The money was retrieved from senior politicians, civil servants and businessmen who agreed to cooperate with the investigation.
The kickback scheme cost Petrobras an estimated $1.8bn, said company boss Pedro Parente.
The scandal has rocked the country and led to mass street protests.
Dozens of politicians and some of Brazil's wealthiest businessmen have been arrested as part of the inquiry, known as Operation Car Wash, over the past two years.
Under new legislation, they were allowed to tell what they knew and return some of the corruption money in exchange for shorter sentences.
'Society at our side'
Many in Brazil criticised the operation, saying it was politically-motivated and targeted mostly members of the left-wing Workers Party, including former president Luiz Inacio Lula da Silva.
But Operation Car Wash top prosecutor, Deltan Dallagnol, urged the public to support the investigation.
"We will be defeated if society is not at our side," said Mr Dallagnol.

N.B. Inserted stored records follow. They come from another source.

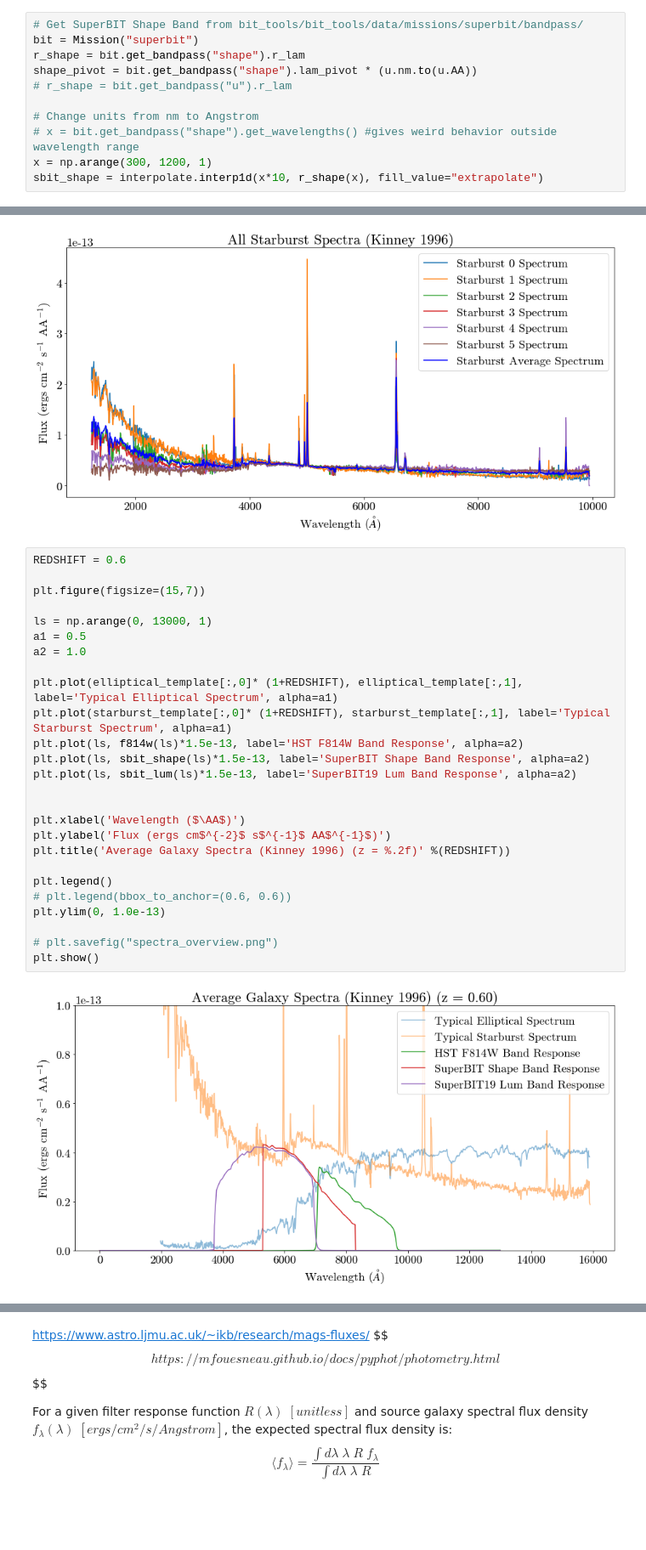
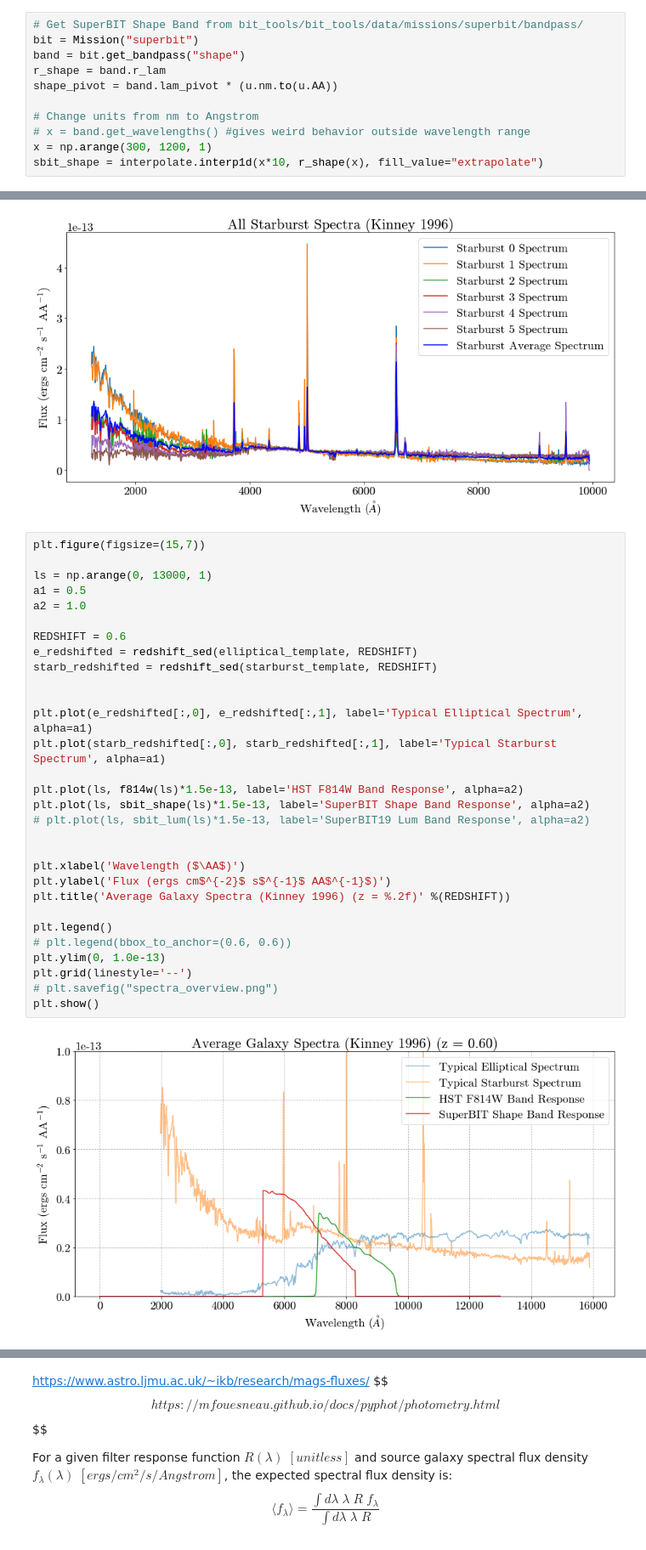
Before and after one commit to veome22/superbit_neff, a Jupyter notebook: gal_spectra_conversion_test.ipynb, the cells around one changed output, grey strips where cells are left out. Shown at 85% size. Saved outputs shown, nothing was run; the diff lists cells and outputs as text; blank space fills up the shorter version.

Commit message:
SED redshift is now calculated through the integrated flux density

```diff
--- a/gal_spectra_conversion_test.ipynb
+++ b/gal_spectra_conversion_test.ipynb
@@ -28,12 +28,12 @@ f814w = interpolate.interp1d(x*10, f814w_band_response(x), fill_value="extrapola
 # %%
 # Get SuperBIT Shape Band from bit_tools/bit_tools/data/missions/superbit/bandpass/
 bit = Mission("superbit")
-r_shape = bit.get_bandpass("shape").r_lam
-shape_pivot = bit.get_bandpass("shape").lam_pivot * (u.nm.to(u.AA))
-# r_shape = bit.get_bandpass("u").r_lam
+band = bit.get_bandpass("shape")
+r_shape = band.r_lam
+shape_pivot = band.lam_pivot * (u.nm.to(u.AA))
 
 # Change units from nm to Angstrom
-# x = bit.get_bandpass("shape").get_wavelengths() #gives weird behavior outside wavelength range
+# x = band.get_wavelengths() #gives weird behavior outside wavelength range
 x = np.arange(300, 1200, 1)
 sbit_shape = interpolate.interp1d(x*10, r_shape(x), fill_value="extrapolate")
 # %%
@@ -84,30 +139,34 @@ plt.show()
 # %% [output]
 [figure]
 # %%
-REDSHIFT = 0.6
-
 plt.figure(figsize=(15,7))
 
 ls = np.arange(0, 13000, 1)
 a1 = 0.5
 a2 = 1.0
 
-plt.plot(elliptical_template[:,0]* (1+REDSHIFT), elliptical_template[:,1], label='Typical Elliptical Spectrum', alpha=a1)
-plt.plot(starburst_template[:,0]* (1+REDSHIFT), starburst_template[:,1], label='Typical Starburst Spectrum', alpha=a1)
+REDSHIFT = 0.6
+e_redshifted = redshift_sed(elliptical_template, REDSHIFT)
+starb_redshifted = redshift_sed(starburst_template, REDSHIFT)
+
+
+plt.plot(e_redshifted[:,0], e_redshifted[:,1], label='Typical Elliptical Spectrum', alpha=a1)
+plt.plot(starb_redshifted[:,0], starb_redshifted[:,1], label='Typical Starburst Spectrum', alpha=a1)
+
 plt.plot(ls, f814w(ls)*1.5e-13, label='HST F814W Band Response', alpha=a2)
 plt.plot(ls, sbit_shape(ls)*1.5e-13, label='SuperBIT Shape Band Response', alpha=a2)
-plt.plot(ls, sbit_lum(ls)*1.5e-13, label='SuperBIT19 Lum Band Response', alpha=a2)
+# plt.plot(ls, sbit_lum(ls)*1.5e-13, label='SuperBIT19 Lum Band Response', alpha=a2)
 
 
 plt.xlabel('Wavelength ($\AA$)')
 plt.ylabel('Flux (ergs cm$^{-2}$ s$^{-1}$ AA$^{-1}$)')
 plt.title('Average Galaxy Spectra (Kinney 1996) (z = %.2f)' %(REDSHIFT))
 
 plt.legend()
 # plt.legend(bbox_to_anchor=(0.6, 0.6))
 plt.ylim(0, 1.0e-13)
-
+plt.grid(linestyle='--')
 # plt.savefig("spectra_overview.png")
 plt.show()
 # %% [output]
-[figure, old version]
+[figure, new version]
```
Also changed, not shown: parts of 6 cells of this notebook, 1 other file.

The political crisis triggered by the Petrobras investigation eventually led to the impeachment of President Dilma Rousseff in September.
Ms Rousseff was not directly implicated in the scandal and was dismissed for allegedly tampering with the budget.
But many politicians close to the governing coalition were arrested and charged for taking bribes from Petrobras.
Prosecutors say they were paid vast amounts in exchange for granting lucrative contracts to private companies that overcharged Petrobras.
The prosecutors had previously returned $150m (£120m) of corruption money to Petrobras.